“Yes,” she says, and puts it back down on the shelf.
No! I think in dismay. Pick it up again!
“It’s so difficult to find a nice frame these days,” I say conversationally. “Don’t you think? When you find one, you should just… buy it! Before someone else gets it.”
“I suppose so,” says the customer, giving me an odd look.
Now she’s walking away. What can I do?
“Well, I think I’ll get one,” I say distinctly, and pick it up. “It’ll make a perfect present. For a man, or a woman… I mean, everyone needs photograph frames, don’t they?”
The customer doesn’t seem to be taking any notice. But never mind, when she sees me buying it, maybe she’ll rethink.
I hurry to the checkout, and the woman behind the till smiles at me. I think she’s the shop owner, because I’ve seen her interviewing staff and talking to suppliers. (Not that I come in here very often, it’s just coincidence or something.)
“Hello again,” she says. “You really like those frames, don’t you?”
“Yes,” I say loudly. “And such fantastic value!” But the customer’s looking at a glass decanter, and not even listening.
“How many of them have you bought, now? It must be about… twenty?”
What? My attention snaps back to the shop owner. What’s she saying?
“Or even thirty?”
I stare at her in shock. Has she been monitoring me, every time I’ve been in here? Isn’t that against the law?
“Quite a collection!” she adds pleasantly, as she wraps it up in tissue paper.
I’ve got to say something, or she’ll get the idea that it’s me buying all Suze’s frames instead of the general public. Which is ridiculous. I ask you, thirty! I’ve only bought about… four. Five, maybe.
“I haven’t got that many!” I say hurriedly. “I should think you’ve been mixing me up with… other people. And I didn’t just come in to buy a frame!” I laugh gaily to show what a ludicrous idea that is. “I actually wanted some of… these, too.” I grab randomly at some big carved wooden letters in a nearby basket, and hand them to her. She smiles, and starts laying them out on tissue paper one by one.
“P… T… R… R.”
She stops, and looks at the letters puzzledly. “Were you trying to make Peter?”
Oh for God’s sake. Does there always have to be a reason to buy things?
“Erm… yes,” I say. “For my… my godson. He’s three.”
“Lovely! Here we are then. Two E’s, and take away one R…”
She’s looking at me kindly, as if I’m a complete halfwit. Which I suppose is fair enough, since I can’t spell Peter and it’s the name of my own godson.

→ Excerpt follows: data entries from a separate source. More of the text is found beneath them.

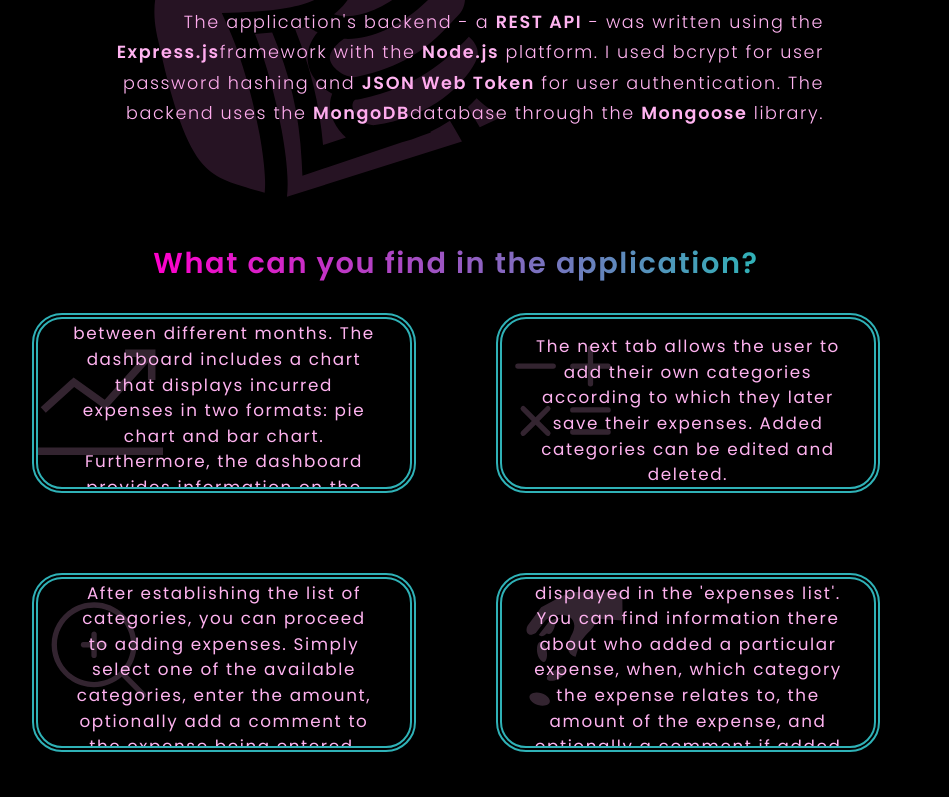
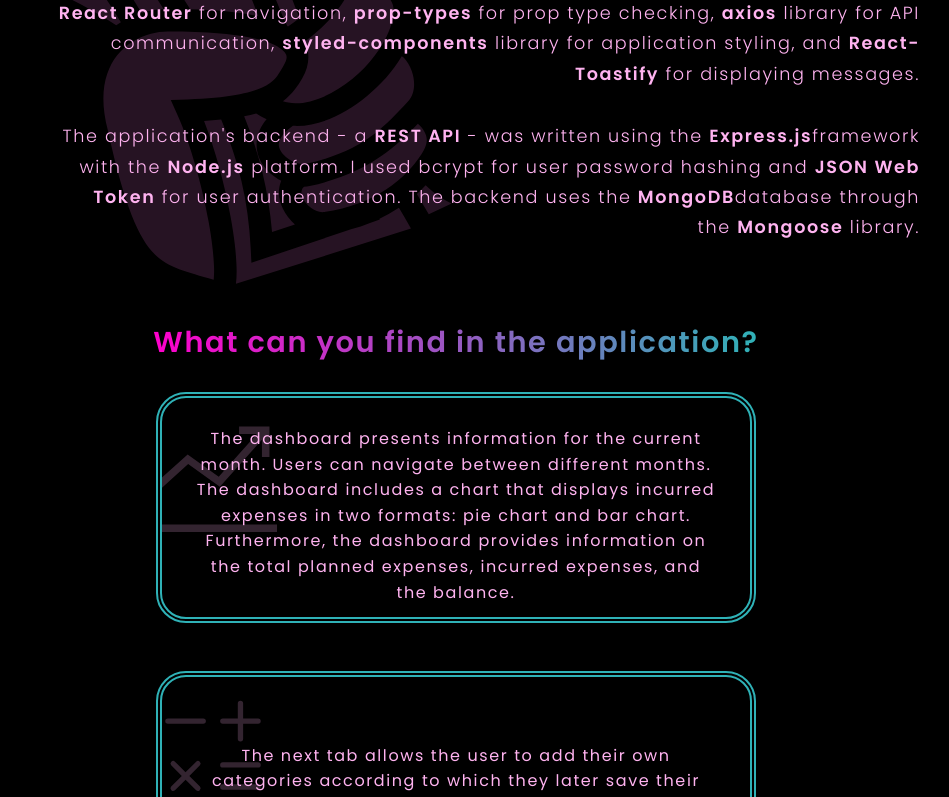
Before and after one commit to JoannaPatyk/portfolio-joanna-patyk, a React (Create React App) app: page /projects in a window 1280 px wide. Shown: the part 1240-2037 px from the top of the page, without its empty margins (184-1133 px from the left). Built offline with nearby package versions, Linux system fonts and the light colour scheme; a web font is replaced by a local one.

Commit message:
Made more responsive website

```diff
--- a/package.json
+++ b/package.json
@@ -1,5 +1,6 @@
 {
     "name": "portfolio-joanna-patyk",
+    "homepage": "https://joannapatyk.github.io/portfolio-joanna-patyk/",
     "version": "0.1.0",
     "private": true,
     "author": "Joanna Patyk",
@@ -8,6 +9,7 @@
         "@testing-library/react": "^13.4.0",
         "@testing-library/user-event": "^13.5.0",
         "eslint": "^8.38.0",
+        "gh-pages": "^5.0.0",
         "prettier": "^2.8.7",
         "prop-types": "^15.8.1",
         "react": "^18.2.0",
@@ -28,7 +30,9 @@
         "prettier-check": "npx prettier --check .",
         "prettier-fix": "npx prettier --write .",
         "test": "react-scripts test",
-        "eject": "react-scripts eject"
+        "eject": "react-scripts eject",
+        "predeploy": "npm run build",
+        "deploy": "gh-pages -d build"
     },
     "eslintConfig": {
         "extends": [
--- a/src/components/Functionalities.js
+++ b/src/components/Functionalities.js
@@ -28,7 +28,7 @@
 const Wrapper = styled.div`
     .functionalities-container {
         width: 100%;
-        height: 120vh;
+        min-height: 105vh;
         display: flex;
         flex-direction: column;
         align-items: center;
@@ -39,15 +39,15 @@
     .functionalities {
         display: grid;
         place-items: center;
-        column-gap: 5rem;
-        row-gap: 5rem;
+        column-gap: 3rem;
+        row-gap: 4rem;
         grid-template-columns: 1fr 1fr;
     }
 
     .functionality {
         position: relative;
-        width: 30vw;
-        height: 14vw;
+        width: 36vw;
+        height: 25vh;
         display: flex;
         align-items: center;
         justify-content: center;
@@ -66,7 +66,7 @@
     }
 
     .functionality p {
-        font-size: 1.05rem;
+        font-size: 1rem;
         font-weight: 400;
         line-height: 1.6rem;
         margin-bottom: 0;
@@ -86,6 +86,63 @@
         line-height: 1.5rem;
         opacity: 0.2;
     }
+
+    @media (max-width: 1400px) {
+        .functionalities {
+            row-gap: 3rem;
+            grid-template-columns: 1fr;
+        }
+
+        .functionality {
+            width: 75vh;
+            height: 18vw;
+        }
+    }
+
+    @media (max-width: 1050px) {
+        .functionality {
+            height: 22vh;
+        }
+
+        .functionality p {
+            font-size: 0.9rem;
+        }
+    }
+
+    @media (max-width: 880px) {
+        .functionality {
+            width: 65vw;
+            height: 25vh;
+        }
+    }
+
+    @media (max-width: 720px) {
+        .functionality {
+            height: 30vh;
+        }
+    }
+
+    @media (max-width: 575px) {
+        .functionality {
+            height: 34vh;
+        }
+
+        .functionality p {
+            font-size: 0.8rem;
+        }
+    }
+
+    @media (max-width: 495px) {
+        .functionality {
+            height: 40vh;
+        }
+    }
+
+    @media (max-width: 420px) {
+        .functionality {
+            height: 46vh;
+        }
+    }
 `;
 
 export default Functionalities;
--- a/src/components/Link.js
+++ b/src/components/Link.js
@@ -8,8 +8,8 @@
     return (
         <Wrapper>
             <div className="link-container">
-                <h5>Link to the application.</h5>
-                <p>Just click and see how application looks like...</p>
+                <h5>Link to the application</h5>
+                <p>Just click and see how application looks like:</p>
                 <PulsatingAnimation>
                     <Button id="button">
                         <a href={link}>Household Expenses Tracker</a>
@@ -41,8 +41,26 @@
     }
 
     #button {
-        margin: 0;
+        margin: 0 auto;
         background-color: transparent;
+    }
+
+    @media (max-width: 685px) {
+        .link-container h5 {
+            margin-bottom: 0;
+        }
+
+        .link-container p {
+            margin-bottom: 0;
+        }
+
+        a {
+            font-size: 1rem;
+        }
+
+        #button {
+            width: 80%;
+        }
     }
 `;
 
--- a/src/components/Menu.js
+++ b/src/components/Menu.js
@@ -116,6 +116,44 @@
         color: var(--black);
         background-color: var(--secondary-500);
     }
+
+    @media (max-width: 795px) {
+        .menu {
+            padding-right: 0;
+        }
+
+        .menu-element {
+            letter-spacing: 0;
+        }
+
+        #btn-up {
+            right: 2%;
+        }
+    }
+
+    @media (max-width: 610px) {
+        .menu-element {
+            font-size: 1.4rem;
+            padding: 1.5rem;
+        }
+
+        #btn-up {
+            width: 40px;
+            height: 40px;
+        }
+    }
+
+    @media (max-width: 550px) {
+        .menu-element {
+            font-size: 1.2rem;
+            padding: 1rem;
+        }
+
+        #btn-up {
+            width: 35px;
+            height: 35px;
+        }
+    }
 `;
 
 export default Menu;
--- a/src/components/Technologies.js
+++ b/src/components/Technologies.js
@@ -6,7 +6,7 @@
     return (
         <div className="technologies-container">
             <div className="technologies-title-container">
-                <h5>Technologies and libraries used in the project.</h5>
+                <h5>Technologies and libraries used in the project</h5>
                 <div className="technologies-icon-container">
                     <div className="technologies-icon">
                         {technologyIcons.map(({ id, icon }) => (
--- a/src/index.css
+++ b/src/index.css
@@ -50,7 +50,7 @@
     display: flex;
     align-items: center;
     justify-content: center;
-    width: 25rem;
+    width: 60%;
     margin: 1.6rem auto;
     padding: 0.2rem 0.5rem;
     color: var(--black);
@@ -98,6 +98,12 @@
     background-color: var(--secondary-500);
 }
 
+@media (max-width: 1000px) {
+    .btn {
+        width: 80%;
+    }
+}
+
 @keyframes fadeAnimation {
     0% {
         opacity: 0;
--- a/src/pages/Contact.js
+++ b/src/pages/Contact.js
@@ -94,6 +94,47 @@
         opacity: 0.3;
         z-index: -100;
     }
+
+    @media (max-width: 795px) {
+        h2 {
+            font-size: 3rem;
+        }
+    }
+
+    @media (max-width: 795px) {
+        h2 {
+            font-size: 2.5rem;
+        }
+
+        .contact-item p {
+            font-size: 1.2rem;
+
+            padding: 1.5rem;
+        }
+
+        span {
+            width: 50px;
+            height: 50px;
+            font-size: 1.7rem;
+        }
+    }
+
+    @media (max-width: 430px) {
+        h2 {
+            font-size: 2rem;
+        }
+
+        .contact-item p {
+            font-size: 1rem;
+            padding: 1.3rem;
+        }
+
+        span {
+            width: 40px;
+            height: 40px;
+            font-size: 1.2rem;
+        }
+    }
 `;
 
 export default Contact;
--- a/src/pages/Home.js
+++ b/src/pages/Home.js
@@ -42,7 +42,7 @@
 
 const Wrapper = styled.div`
     .main-container {
-        height: 90vh;
+        min-height: 90vh;
         position: relative;
         display: flex;
         margin: 0 auto;
@@ -120,6 +120,109 @@
         bottom: 0;
         right: 5%;
         height: 100%;
+        z-index: -100;
+        opacity: 0.8;
+    }
+
+    @media (max-width: 1550px) {
+        .description-text p {
+            font-size: 1rem;
+        }
+
+        .woman-img {
+            right: 0;
+            height: 90%;
+        }
+    }
+
+    @media (max-width: 1260px) {
+        .description-text h1 {
+            margin-top: 2rem;
+            font-size: 5.5rem;
+        }
+
+        .description-text p {
+            font-size: 1rem;
+        }
+
+        .woman-img {
+            right: -2%;
+            height: 85%;
+        }
+    }
+
+    @media (max-width: 1060px) {
+        .description-text h1 {
+            font-size: 5rem;
+        }
+
+        .description-text h4 {
+            font-size: 1.3rem;
+        }
+
+        .description-text p {
+            line-height: 2rem;
+        }
+
+        .woman-img {
+            right: -2%;
+            height: 80%;
+        }
+    }
+
+    @media (max-width: 1000px) {
+        .main-container {
+            justify-content: center;
+            text-align: center;
+        }
+
+        .description-text {
+            max-width: 85%;
+        }
+
+        .woman-img {
+            opacity: 0.2;
+        }
+    }
+
+    @media (max-width: 655px) {
+        .description-text h1 {
+            font-size: 4.5rem;
+        }
+
+        .description-text h4 {
+            font-size: 1.1rem;
+            margin-bottom: 1rem;
+        }
+
+        .description-text h2 {
+            font-size: 1.4rem;
+            margin-bottom: 1rem;
+        }
+
+        .description-text p {
+            line-height: 1.8rem;
+        }
+    }
+
+    @media (max-width: 565px) {
+        .description-text h1 {
+            font-size: 4rem;
+        }
+
+        .description-text h4 {
+            font-size: 1rem;
+        }
+
+        .description-text p {
+            text-align: left;
+        }
+    }
+
+    @media (max-width: 565px) {
+        .description-text h2 {
+            font-size: 1.2rem;
+        }
     }
 `;
 
--- a/src/pages/Projects.js
+++ b/src/pages/Projects.js
@@ -145,8 +145,8 @@
     }
 
     .technologies-container {
-        width: 70%;
-        height: 35vh;
+        width: 75%;
+        min-height: 35vh;
         display: flex;
         align-items: center;
         justify-content: center;
@@ -206,12 +206,12 @@
 
     .description-container {
         position: relative;
-        width: 60%;
-        height: 58vh;
-        margin: -1rem 0 2rem 0;
+        width: 70%;
+        min-height: 58vh;
         display: flex;
         justify-content: center;
         flex-direction: column;
+        margin-left: 4rem;
     }
 
     .description-container p {
@@ -226,6 +226,7 @@
         position: absolute;
         top: -10%;
         left: -15%;
+        z-index: -100;
         transform: rotate(-15deg);
         font-size: 40rem;
         opacity: 0.15;
@@ -237,7 +238,7 @@
     }
 
     .slider-container {
-        height: 100vh;
+        min-height: 100vh;
         display: flex;
         align-items: center;
         justify-content: center;
@@ -251,7 +252,7 @@
     }
 
     .slider img {
-        width: 60%;
+        width: 80%;
         margin-bottom: 2rem;
         box-shadow: 1px 1px 30px var(--black);
     }
@@ -266,14 +267,114 @@
     }
 
     .other-container {
-        height: 20vh;
+        min-height: 20vh;
         display: flex;
         align-items: center;
+        justify-content: center;
+        flex-direction: column;
+    }
+
+    .other-container p {
+        width: 100%;
+        padding: 0 2rem;
     }
 
     .other-container h2 {
+        margin: 2rem 0 0 0;
         padding-right: 1.5rem;
-        border-right: 2px solid var(--primary-300);
+    }
+
+    @media (max-width: 1400px) {
+        .technologies-container {
+            flex-direction: column;
+        }
+
+        .technologies-container h5 {
+            text-align: center;
+            padding: 0;
+        }
+
+        .technologies-title-container {
+            margin-bottom: 2rem;
+            border-right: none;
+            border-bottom: 2px solid var(--primary-300);
+        }
+
+        .description-container {
+            min-height: 70vh;
+        }
+
+        .slider-container {
+            min-height: 80vh;
+        }
+    }
+
+    @media (max-width: 1050px) {
+        .main-information-container h1 {
+            font-size: 3.5rem;
+        }
+
+        h2 {
+            font-size: 2.5rem;
+        }
+
+        h5 {
+            font-size: 1.5rem;
+        }
+
+        .technologies {
+            width: 100%;
+            column-gap: 0.8rem;
+            row-gap: 0.8rem;
+        }
+
+        .technologies h3 {
+            font-size: 1.1rem;
+            padding: 0.2rem 0.9rem;
+        }
+
+        .slider-container {
+            display: none;
+        }
+    }
+
+    @media (max-width: 905px) {
+        p {
+            font-size: 0.9rem;
+        }
+    }
+
+    @media (max-width: 800px) {
+        .description-container {
+            min-height: 80vh;
+            margin-left: 0;
+        }
+    }
+
+    @media (max-width: 685px) {
+        .description-container {
+            min-height: 80vh;
+            width: 75%;
+        }
+
+        .technologies-icon {
+            column-gap: 0.6rem;
+        }
+
+        .other-container h2 {
+            padding: 0;
+            font-size: 2rem;
+        }
+    }
+
+    @media (max-width: 530px) {
+        .description-container {
+            min-height: 90vh;
+        }
+
+        .technology-icon {
+            font-size: 2rem;
+        }
     }
 `;
 
```
Also changed, not shown: 2 other files (tests, documents, lock files or other folders).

“That’ll be… £48,” she says, as I reach for my purse. “You know, if you spend £50, you get a free scented candle.”
“Really?” I look up with interest. I could do with a nice scented candle. And for the sake of £2…
“I’m sure I could find something…” I say, looking vaguely round the shop.
“Spell out the rest of your godson’s name in wooden letters!” suggests the shop owner helpfully. “What’s his surname?”
“Um, Wilson,” I say without thinking.
“Wilson!” And to my horror, she begins to root around in the basket. “W… L… here’s an O…”
“Actually,” I say quickly, “actually, better not. Because… because… actually, his parents are divorcing and he might be changing his surname.”
“Really?” says the shop owner, and pulls a sympathetic face as she drops the letters back in. “How awful. Is it an acrimonious split, then?”
“Yes,” I say, looking around the shop for something else to buy. “Very. His… his mother ran off with the gardener.”
“Are you serious?” The shop owner’s staring at me, and I suddenly notice a couple nearby listening as well. “She ran off with the gardener?”
“He was… very hunky,” I improvise, picking up a jewelry box and seeing that it costs £75. “She couldn’t keep her hands off him. The husband found them together in the toolshed. Anyway—”
“Goodness me!” says the shop owner. “That sounds incredible!”
“It’s completely true,” chimes in a voice from across the shop.
My head whips round — and the woman who was looking at Suze’s frames is walking toward me. “I assume you’re talking about Jane and Tim?” she says. “Such a terrible scandal, wasn’t it? But I thought the little boy was called Toby.”